R. Sargent Shriver, Peace Corps Founder, Dead at 95

Peace Corps founder Robert Sargent Shriver, who was diagnosed with Alzheimer's disease in 2003, has died. He was 95.

Shriver, the brother-in-law of President John F. Kennedy, was appointed by the commander in chief in the early 1960s to spearhead the Peace Corps, which celebrates its 50th anniversary this year.

He ran as Democrat George McGovern’s vice presidential nominee in 1972. McGovern and Shriver lost the election to Nixon and Agnew.

During his acceptance speech for the vice presidential nomination at the Democratic National Convention in 1972, Shriver spoke about the history of the party and promised to build the coalition "Robert Kennedy dreamed of."

"There must be fairness for each or there is fairness for none," Shriver said.

In 1953, Shriver married Eunice Kennedy. Together they helped found the Special Olympics.

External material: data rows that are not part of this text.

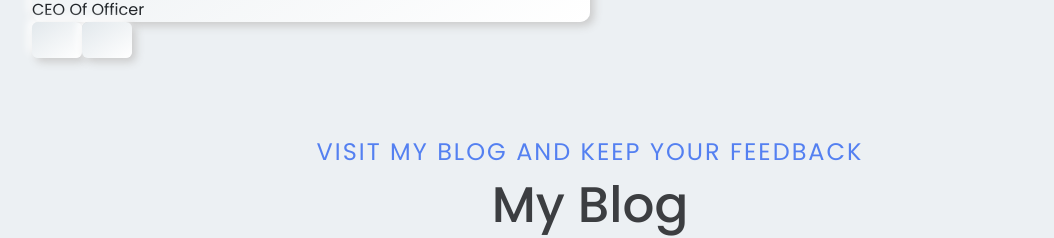
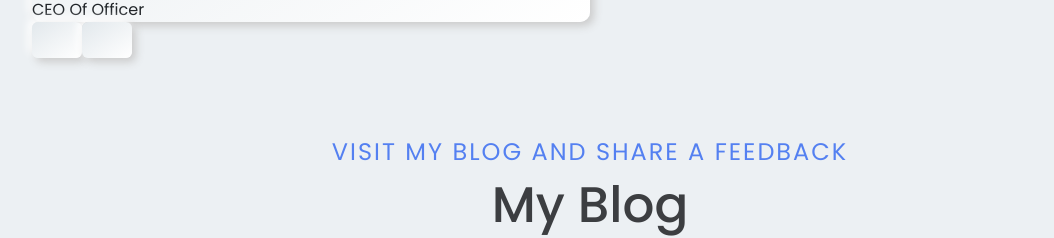
Before and after one commit to TimmyIsANerd/winifred_liam, a Next.js app: page / in a window 1280 px wide. Shown: the part 6814-7052 px from the top of the page, without its empty margins (50-1104 px from the left). Built offline with nearby package versions, Linux system fonts and the light colour scheme.

Commit message:
updated contact form alignment

```diff
--- a/component/Blog/Blog.js
+++ b/component/Blog/Blog.js
@@ -9,7 +9,7 @@
         <div className="container top">
           <div className="col-12">
             <div className="heading text-center">
-              <h4>VISIT MY BLOG AND KEEP YOUR FEEDBACK</h4>
+              <h4>VISIT MY BLOG AND SHARE A FEEDBACK</h4>
               <h1>My Blog</h1>
             </div>
           </div>
--- a/component/Contact/Contact.js
+++ b/component/Contact/Contact.js
@@ -45,7 +45,7 @@
 
             <div className="container">
               <div className="row">
-                <div className="col-6">
+                <div className="col-md-6 col-sm-12 col-xs-12 col-xl-6 col-lg-12">
                   <div className="box box_shodow p-2">
                     <div className="details">
                       <h1>Winifred Liam</h1>
@@ -99,7 +99,7 @@
                   </div>
                 </div>
 
-                <div className="col-6">
+                <div className="col-md-6 col-sm-12 col-xs-12 col-xl-6 col-lg-12">
                   <div className="box_shodow p-2">
                     <form onSubmit={formSubmit}>
                       <div className="col">
```
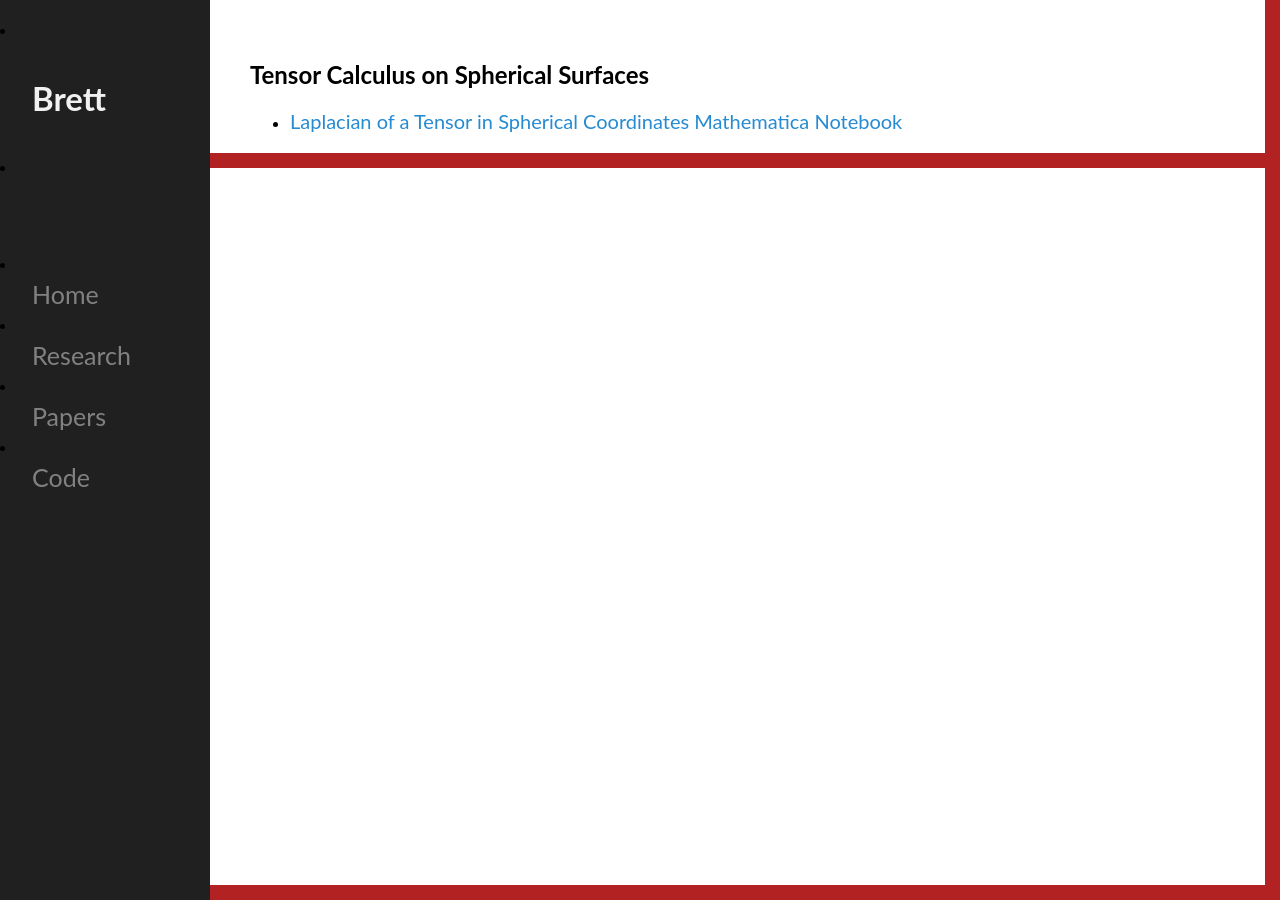
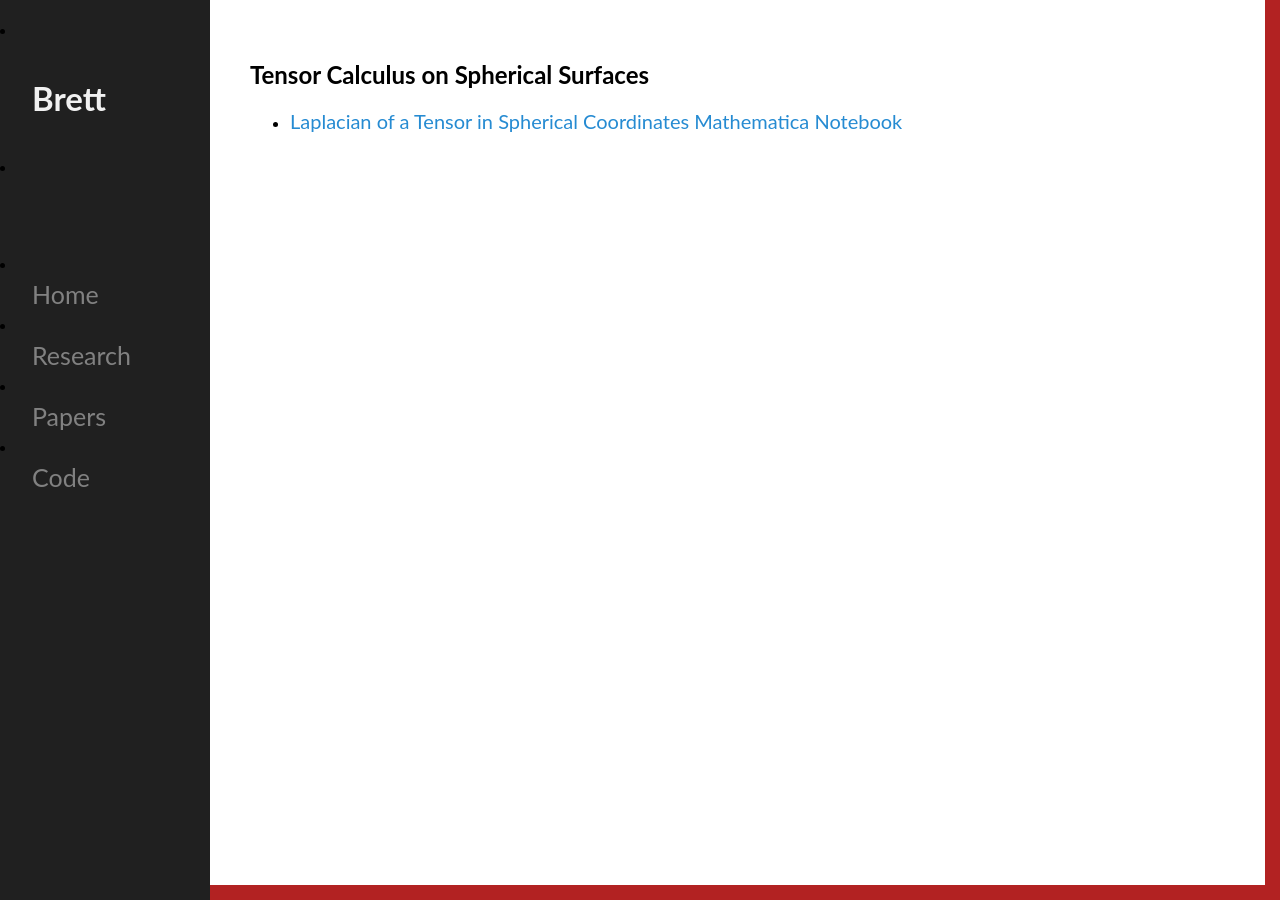
Before and after one commit to mckimb/mckimb.github.io, a Jekyll site: the page built from code/index.html, in a window 1280 px wide. Built offline with Jekyll 4.4.1, drawn with Linux system fonts in a browser that asks for light colours.

Commit message:
Update main.css

```diff
--- a/css/main.css
+++ b/css/main.css
@@ -32,11 +32,11 @@ body a:hover {
 		#left { left: 0; }
 		#right { right: 0; }
 
-	#top, #bottom {
+	 #bottom {
 		left: 0; right: 0;
 		height: 15px;
 		}
-/* 		#top { top: 0; } */
+		#top { top: 0; }
 		#bottom { bottom: 0; }
 
 .sidenav a:hover {
```
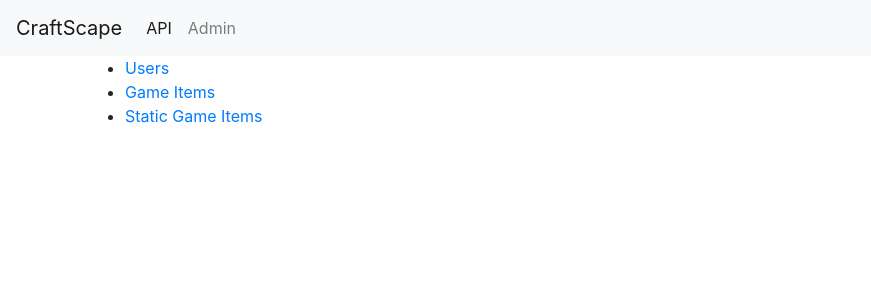
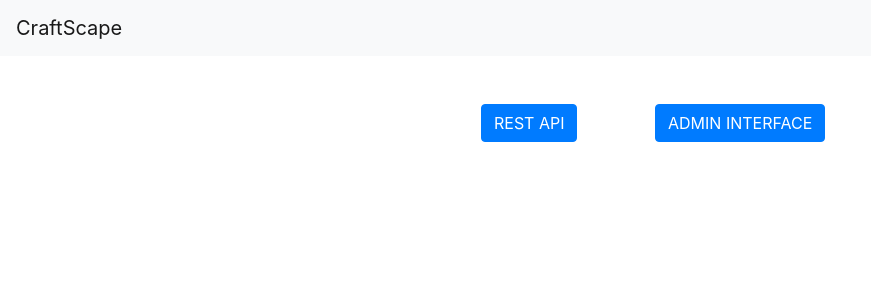
Before and after one commit to CraftScape/CraftScape2DWebServer, a Django app: page / in a window 1280 px wide. Shown: the top 300 px of the page, without its empty margins (0-871 px from the left). Run offline with Django 3.2, Linux system fonts and the light colour scheme; parts of the project's set-up code (start-up, migrations or seed data) failed here and were passed over; some libraries are stand-ins or nearby versions.

Commit message:
updated index.html

```diff
--- a/craftscapeinterface/templates/craftscape/index.html
+++ b/craftscapeinterface/templates/craftscape/index.html
@@ -17,23 +17,17 @@
       <button class="navbar-toggler" type="button" data-toggle="collapse" data-target="#navbarNav" aria-controls="navbarNav" aria-expanded="false" aria-label="Toggle navigation">
         <span class="navbar-toggler-icon"></span>
       </button>
-      <div class="collapse navbar-collapse" id="navbarNav">
-        <ul class="navbar-nav">
-          <li class="nav-item active">
-            <a class="nav-link" href="/api/">API <span class="sr-only">(current)</span></a>
-          </li>
-          <li class="nav-item">
-            <a class="nav-link" href="/admin/">Admin</a>
-          </li>
-        </ul>
-      </div>
     </nav>
     <div class="container">
-        <ul>
-            <li><a href="{% url 'api:user-list' %}">Users</a></li>
-            <li><a href="{% url 'api:game_item-list' %}">Game Items</a> </li>
-            <li><a href="{% url 'api:static_game_item-list' %}">Static Game Items</a></li>
-        </ul>
-    </div>
+
+        <div class="row justify-content-md-center" style="padding: 48px;">
+            <div class="col-2">
+                <a href="/api/" class="btn btn-primary">REST API</a>
+            </div>
+            <div class="col-2">
+                <a href="/admin/" class="btn btn-primary">ADMIN INTERFACE</a>
+            </div>
+        </div>
+
 </body>
 </html>
```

She died in 2009.

The pair had four sons and one daughter, Maria Shriver, who is now married to former California Governor Arnold Schwarzenegger, and is a leader in raising awareness about Alzheimer’s disease.